The use of dogs may be considered a success or a failure – we will never learn to know as the Soviet propaganda did not leave any evidence stating any conclusion. We have scarce info on the practical use of anti-tank dogs but what can be concluded is not great:
Many dogs were shot on their way back to the trenches or exploded under same side tanks.
There is some evidence from early documents provided by a KKVD archive stating that the use of anti-tank dogs did not show any efficiency and undermined the morale among soldiers.
In 1941 first 30 dogs were used in the open but most of them were shot on sight. The Wermacht saw these dogs as a desperate measure and the act of cowardice saying that “the Soviets send dogs instead of men to fight”.
The famous tank battle of Kursk shows moderate success of anti-tank dogs: 16 dogs blew 12 enemy tanks while both parties used more than 1,000 tanks altogether.
However, let’s not forget that propaganda worked both ways and from both sides. This is why we still have something to tell you about the use of dog warfare – the raw facts only:
Near Glukhov (Ukraine) the 160th Infantry Division damaged 5 tanks using 6 dogs.
Near the Stalingrad airport, dogs destroyed 13 tanks.
After 1942, all training schools qualified for producing mine-seeking dogs. But the program of anti-tank dogs remained active until June 1996
The Japanese army received 25,000 dogs from Germans and set several training schools all over Japan, one of them is located in Nanjing, China. Some dogs were used as explosives but they were pulling carts with explosive instead of wearing it. Due to poor training, the Japanese had little success.

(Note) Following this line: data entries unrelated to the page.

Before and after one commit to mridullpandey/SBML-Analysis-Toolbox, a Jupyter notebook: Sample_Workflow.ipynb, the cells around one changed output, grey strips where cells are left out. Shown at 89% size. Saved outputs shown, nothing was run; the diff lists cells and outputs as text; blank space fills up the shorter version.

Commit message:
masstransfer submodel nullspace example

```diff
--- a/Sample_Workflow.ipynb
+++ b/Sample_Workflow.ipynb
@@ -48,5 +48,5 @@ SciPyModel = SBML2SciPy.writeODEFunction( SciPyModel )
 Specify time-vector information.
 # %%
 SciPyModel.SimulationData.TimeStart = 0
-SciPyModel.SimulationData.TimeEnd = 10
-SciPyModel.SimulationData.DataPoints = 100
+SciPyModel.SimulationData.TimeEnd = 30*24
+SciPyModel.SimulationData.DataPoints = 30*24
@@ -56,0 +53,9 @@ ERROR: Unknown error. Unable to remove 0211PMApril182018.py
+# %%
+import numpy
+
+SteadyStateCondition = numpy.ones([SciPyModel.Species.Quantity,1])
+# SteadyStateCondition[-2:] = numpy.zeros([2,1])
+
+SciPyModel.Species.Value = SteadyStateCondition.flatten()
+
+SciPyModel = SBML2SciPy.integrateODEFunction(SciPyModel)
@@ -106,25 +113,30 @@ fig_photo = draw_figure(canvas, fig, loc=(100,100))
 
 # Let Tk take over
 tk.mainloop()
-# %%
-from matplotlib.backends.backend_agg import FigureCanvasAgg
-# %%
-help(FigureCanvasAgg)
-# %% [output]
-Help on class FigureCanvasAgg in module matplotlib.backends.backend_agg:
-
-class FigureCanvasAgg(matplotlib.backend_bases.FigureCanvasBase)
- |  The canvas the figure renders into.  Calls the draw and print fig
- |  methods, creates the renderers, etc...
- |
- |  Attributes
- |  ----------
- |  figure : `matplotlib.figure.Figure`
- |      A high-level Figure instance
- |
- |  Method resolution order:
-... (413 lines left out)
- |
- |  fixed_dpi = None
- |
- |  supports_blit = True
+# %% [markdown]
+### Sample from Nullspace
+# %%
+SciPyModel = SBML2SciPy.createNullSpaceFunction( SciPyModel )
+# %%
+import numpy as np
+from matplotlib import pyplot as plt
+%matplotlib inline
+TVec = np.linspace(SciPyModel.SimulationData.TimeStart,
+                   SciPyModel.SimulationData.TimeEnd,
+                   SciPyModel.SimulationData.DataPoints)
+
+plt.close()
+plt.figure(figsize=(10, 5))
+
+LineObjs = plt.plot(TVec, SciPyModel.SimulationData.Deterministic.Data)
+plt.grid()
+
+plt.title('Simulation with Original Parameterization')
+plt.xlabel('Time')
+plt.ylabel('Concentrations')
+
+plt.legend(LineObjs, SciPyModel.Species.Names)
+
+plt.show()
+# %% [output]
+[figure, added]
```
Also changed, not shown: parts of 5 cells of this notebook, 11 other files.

Also, the US forces trained at Fort Belvoir and used dogs to blow up fortifications. Opposite to using them as live bombs, Americans would make the dog run inside the bunker, leave the bomb there and retreat. The bomb was detonated by the timer. Due to safety concerns, the whole program ceased to exist from December 17, 1943. Two years later, there were attempts to revive the program, but the reality showed that it was pointless: dogs would return with the bomb back causing casualties among friendlies. You should know that such poor results were shown during the field tests and should the actual war fight take place, the dogs will be terrified by the noise and constant firing so, their use would be completely ineffective.
In 2007, during the Iraq War, local insurgents tried using dog-bombs with remote control. However, one documented explosion did not damage the tank and local citizens criticized the act of killing the dog as sinful, because according to Islam it is forbidden to kill animals for any other reason than food (see also Wikipedia.org/wiki/Military_animal#As_living_bombs).
Nowadays the use of dogs as bomb carriers looks like complete barbarism, but more than 70 years ago during World War II, the Soviets were losing kilometers of their territory daily and all means possible for stopping the Nazi invasion were considered. Having paid with more than 25 million of lives for the liberty of the entire country and the continent, the USSR fear can be understood.
But today with the presence of such powers like PETA and preponderance of modern warfare, dogs still serve in the army but, as true specialists, not combatants.
They screen passengers in the airports, screen vehicles at check-posts in belligerent countries and sniff out packages of drugs and illegal substances. While wars still wage on and tanks play important roles in them, it is not easy to forget that there is always another sword to battle a sword – just like there is another heavily armored tank to battle another.